There is nary a misstep in this book. The characters are unbelievably well written and fleshed out. Lee slowly creates this town full of people with, what at first seem to be, random tidbits. It all builds and comes together in several climatic scenes. As an attorney , I particularly appreciate the portrayal of Atticus and the realistic courtroom scenes. Here’s a line from his closing statement at the trial:

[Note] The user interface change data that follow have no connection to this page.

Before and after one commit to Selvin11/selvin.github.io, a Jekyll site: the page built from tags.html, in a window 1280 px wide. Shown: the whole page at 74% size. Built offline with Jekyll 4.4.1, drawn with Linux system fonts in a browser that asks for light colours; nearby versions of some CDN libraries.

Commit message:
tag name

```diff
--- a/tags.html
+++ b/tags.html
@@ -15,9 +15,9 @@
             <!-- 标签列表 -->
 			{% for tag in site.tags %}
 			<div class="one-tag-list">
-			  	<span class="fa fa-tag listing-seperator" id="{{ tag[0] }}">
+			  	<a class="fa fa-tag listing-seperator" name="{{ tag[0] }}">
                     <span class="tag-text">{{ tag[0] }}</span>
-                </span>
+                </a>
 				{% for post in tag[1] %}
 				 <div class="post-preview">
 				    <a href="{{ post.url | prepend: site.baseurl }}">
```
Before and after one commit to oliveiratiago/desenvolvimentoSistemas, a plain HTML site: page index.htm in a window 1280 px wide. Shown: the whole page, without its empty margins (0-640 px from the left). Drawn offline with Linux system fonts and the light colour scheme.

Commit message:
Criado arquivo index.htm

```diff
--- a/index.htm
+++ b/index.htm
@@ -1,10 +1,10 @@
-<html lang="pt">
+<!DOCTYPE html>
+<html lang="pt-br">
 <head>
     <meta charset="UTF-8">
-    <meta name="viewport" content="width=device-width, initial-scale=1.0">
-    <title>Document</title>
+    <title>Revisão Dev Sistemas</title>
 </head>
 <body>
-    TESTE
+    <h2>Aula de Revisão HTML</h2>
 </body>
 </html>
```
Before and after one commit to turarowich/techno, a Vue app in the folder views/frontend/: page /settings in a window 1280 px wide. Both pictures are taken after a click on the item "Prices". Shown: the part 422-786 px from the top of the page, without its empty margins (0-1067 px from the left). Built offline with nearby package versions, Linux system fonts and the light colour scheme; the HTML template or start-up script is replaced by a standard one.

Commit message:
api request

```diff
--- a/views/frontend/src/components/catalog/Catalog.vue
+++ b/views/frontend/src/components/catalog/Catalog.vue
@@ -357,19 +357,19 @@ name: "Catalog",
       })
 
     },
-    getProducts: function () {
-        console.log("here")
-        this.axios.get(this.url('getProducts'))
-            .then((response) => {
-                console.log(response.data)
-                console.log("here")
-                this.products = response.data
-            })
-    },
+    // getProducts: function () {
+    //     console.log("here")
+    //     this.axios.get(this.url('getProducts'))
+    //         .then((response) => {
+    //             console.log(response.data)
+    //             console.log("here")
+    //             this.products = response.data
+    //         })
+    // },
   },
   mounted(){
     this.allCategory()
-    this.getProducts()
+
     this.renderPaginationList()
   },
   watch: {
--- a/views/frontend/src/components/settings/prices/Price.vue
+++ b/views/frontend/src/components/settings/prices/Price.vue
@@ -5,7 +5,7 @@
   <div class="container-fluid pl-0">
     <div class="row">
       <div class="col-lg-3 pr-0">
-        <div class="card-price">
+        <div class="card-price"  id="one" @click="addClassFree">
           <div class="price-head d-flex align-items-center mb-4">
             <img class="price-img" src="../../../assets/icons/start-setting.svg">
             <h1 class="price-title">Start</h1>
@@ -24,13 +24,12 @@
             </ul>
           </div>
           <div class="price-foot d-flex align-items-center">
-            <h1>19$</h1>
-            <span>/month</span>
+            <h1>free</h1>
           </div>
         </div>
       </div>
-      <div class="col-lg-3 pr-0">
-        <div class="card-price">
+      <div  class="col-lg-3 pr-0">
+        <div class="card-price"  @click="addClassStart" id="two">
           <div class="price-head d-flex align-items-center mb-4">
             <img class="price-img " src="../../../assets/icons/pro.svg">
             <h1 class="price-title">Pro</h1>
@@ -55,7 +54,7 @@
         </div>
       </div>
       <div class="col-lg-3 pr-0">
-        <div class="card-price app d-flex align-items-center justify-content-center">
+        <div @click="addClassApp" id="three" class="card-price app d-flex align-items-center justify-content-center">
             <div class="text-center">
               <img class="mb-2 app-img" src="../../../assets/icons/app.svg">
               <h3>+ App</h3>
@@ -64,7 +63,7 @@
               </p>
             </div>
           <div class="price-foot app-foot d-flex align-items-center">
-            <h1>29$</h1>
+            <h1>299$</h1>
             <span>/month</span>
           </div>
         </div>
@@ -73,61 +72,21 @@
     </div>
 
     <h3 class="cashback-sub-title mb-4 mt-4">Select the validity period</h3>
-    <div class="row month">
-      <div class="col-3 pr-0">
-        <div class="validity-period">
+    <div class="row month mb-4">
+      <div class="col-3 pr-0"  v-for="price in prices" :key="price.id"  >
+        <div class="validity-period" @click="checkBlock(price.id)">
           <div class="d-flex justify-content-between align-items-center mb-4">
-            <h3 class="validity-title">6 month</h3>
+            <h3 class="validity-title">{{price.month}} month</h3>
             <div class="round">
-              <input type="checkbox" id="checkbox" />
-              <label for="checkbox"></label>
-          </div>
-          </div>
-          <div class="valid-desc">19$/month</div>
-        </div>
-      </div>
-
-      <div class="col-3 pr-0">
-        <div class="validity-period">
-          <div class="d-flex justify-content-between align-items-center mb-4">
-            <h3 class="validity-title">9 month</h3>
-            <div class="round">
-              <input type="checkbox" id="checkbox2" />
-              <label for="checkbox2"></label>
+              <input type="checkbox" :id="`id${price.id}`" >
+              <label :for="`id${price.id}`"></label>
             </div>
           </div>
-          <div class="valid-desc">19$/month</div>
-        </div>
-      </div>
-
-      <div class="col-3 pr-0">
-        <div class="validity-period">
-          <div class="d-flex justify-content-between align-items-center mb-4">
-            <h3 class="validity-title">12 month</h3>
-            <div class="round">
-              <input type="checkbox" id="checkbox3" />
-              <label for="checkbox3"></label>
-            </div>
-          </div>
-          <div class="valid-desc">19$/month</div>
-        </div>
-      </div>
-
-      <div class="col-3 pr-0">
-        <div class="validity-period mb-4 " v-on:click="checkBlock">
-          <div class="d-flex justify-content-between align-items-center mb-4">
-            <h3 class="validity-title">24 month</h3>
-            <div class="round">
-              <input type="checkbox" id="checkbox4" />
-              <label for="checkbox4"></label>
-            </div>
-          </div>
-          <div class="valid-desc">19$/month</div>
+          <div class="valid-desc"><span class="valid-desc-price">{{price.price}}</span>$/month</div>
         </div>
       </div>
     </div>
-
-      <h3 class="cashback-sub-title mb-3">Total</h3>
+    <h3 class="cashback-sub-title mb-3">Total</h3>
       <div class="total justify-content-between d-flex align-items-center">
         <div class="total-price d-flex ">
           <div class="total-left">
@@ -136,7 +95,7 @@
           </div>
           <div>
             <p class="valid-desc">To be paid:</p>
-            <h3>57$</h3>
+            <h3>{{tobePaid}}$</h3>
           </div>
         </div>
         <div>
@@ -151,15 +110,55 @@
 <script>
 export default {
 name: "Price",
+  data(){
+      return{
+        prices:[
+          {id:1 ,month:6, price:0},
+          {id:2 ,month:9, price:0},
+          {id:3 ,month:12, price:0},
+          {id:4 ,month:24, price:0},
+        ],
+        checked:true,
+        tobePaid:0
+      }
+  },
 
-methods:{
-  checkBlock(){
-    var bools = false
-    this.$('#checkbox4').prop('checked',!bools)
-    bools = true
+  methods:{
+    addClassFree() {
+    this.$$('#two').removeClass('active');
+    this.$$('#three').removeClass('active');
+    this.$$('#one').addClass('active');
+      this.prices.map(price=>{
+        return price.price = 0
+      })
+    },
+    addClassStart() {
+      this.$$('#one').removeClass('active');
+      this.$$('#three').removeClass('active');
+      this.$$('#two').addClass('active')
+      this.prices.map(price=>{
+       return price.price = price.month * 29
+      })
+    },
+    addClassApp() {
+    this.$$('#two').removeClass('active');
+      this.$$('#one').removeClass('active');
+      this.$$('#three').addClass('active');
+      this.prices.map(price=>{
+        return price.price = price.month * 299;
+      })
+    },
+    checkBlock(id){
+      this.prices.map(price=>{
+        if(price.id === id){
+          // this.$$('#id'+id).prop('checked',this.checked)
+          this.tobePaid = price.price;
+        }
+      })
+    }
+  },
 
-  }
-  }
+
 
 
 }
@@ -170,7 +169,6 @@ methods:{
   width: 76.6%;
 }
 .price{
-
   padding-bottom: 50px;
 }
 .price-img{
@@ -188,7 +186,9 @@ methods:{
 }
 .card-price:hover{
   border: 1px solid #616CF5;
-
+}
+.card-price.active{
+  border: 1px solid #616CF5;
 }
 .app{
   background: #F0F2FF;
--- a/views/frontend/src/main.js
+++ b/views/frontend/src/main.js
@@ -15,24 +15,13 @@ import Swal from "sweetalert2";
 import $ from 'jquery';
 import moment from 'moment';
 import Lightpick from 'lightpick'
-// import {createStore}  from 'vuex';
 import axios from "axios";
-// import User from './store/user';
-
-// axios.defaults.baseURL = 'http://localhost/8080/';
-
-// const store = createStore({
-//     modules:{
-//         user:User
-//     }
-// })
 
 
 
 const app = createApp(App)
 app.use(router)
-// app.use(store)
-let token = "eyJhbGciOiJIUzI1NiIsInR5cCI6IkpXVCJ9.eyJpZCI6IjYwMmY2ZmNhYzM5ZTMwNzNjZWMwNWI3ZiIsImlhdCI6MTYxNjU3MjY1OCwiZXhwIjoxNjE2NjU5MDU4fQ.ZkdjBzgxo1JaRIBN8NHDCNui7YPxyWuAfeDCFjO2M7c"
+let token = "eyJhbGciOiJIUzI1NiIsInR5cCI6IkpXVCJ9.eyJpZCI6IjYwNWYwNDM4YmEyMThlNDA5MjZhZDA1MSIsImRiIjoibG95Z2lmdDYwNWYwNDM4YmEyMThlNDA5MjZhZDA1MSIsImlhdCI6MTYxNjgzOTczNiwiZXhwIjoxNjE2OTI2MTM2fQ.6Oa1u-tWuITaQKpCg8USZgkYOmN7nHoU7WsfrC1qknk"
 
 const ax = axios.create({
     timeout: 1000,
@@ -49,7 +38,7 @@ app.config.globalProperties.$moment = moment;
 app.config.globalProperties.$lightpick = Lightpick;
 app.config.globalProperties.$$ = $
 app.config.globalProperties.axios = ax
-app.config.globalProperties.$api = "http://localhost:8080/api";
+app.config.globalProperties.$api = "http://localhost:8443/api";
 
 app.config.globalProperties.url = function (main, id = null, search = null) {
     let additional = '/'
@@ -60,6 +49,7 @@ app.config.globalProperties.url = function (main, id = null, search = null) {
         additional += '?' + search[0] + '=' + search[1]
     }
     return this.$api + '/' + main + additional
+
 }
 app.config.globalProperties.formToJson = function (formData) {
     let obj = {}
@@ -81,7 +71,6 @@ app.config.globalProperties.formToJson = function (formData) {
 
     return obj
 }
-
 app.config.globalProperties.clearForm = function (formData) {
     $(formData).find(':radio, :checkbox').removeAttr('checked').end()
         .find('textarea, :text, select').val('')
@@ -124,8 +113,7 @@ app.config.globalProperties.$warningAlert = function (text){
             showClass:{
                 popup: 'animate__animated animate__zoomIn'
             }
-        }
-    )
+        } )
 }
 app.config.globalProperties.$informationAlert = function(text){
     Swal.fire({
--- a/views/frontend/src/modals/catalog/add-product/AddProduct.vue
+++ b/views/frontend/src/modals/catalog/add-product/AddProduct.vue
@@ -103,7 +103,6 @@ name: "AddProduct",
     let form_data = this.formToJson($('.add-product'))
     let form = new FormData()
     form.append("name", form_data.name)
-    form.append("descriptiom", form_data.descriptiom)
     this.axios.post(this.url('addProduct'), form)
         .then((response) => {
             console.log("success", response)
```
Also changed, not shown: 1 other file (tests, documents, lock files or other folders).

The witnesses for the state.have presented themselves to you gentlemen, to this court, in the cynical confidence that their testimony would not be doubted, confident that you gentlemen would go along with them on the assumption-the evil assumption-that all Negroes lie, that all Negroes are basically immoral beings, that all Negro men are not to be trusted around our women, an assumption one associates with minds of their caliber. Which, gentlemen, we know is in itself a lie as black as Tom Robinson’s skin, a lie I do not have to point out to you. You know the truth, the truth is this: some Negroes lie, some Negroes are immoral, some Negro men cannot be trusted around women, black or white. But this is a truth that applies to the human race and to no particular race of men.
While I read this book as a child in school like most people, I think adults should read or reread this book at regular intervals. I appreciated the writing and the themes and the characters so much more this time around, and I’ll probably appreciate them more as I get older. Such a book is truly a classic.
To Kill a Mockingbird, by Harper Lee [rating:5]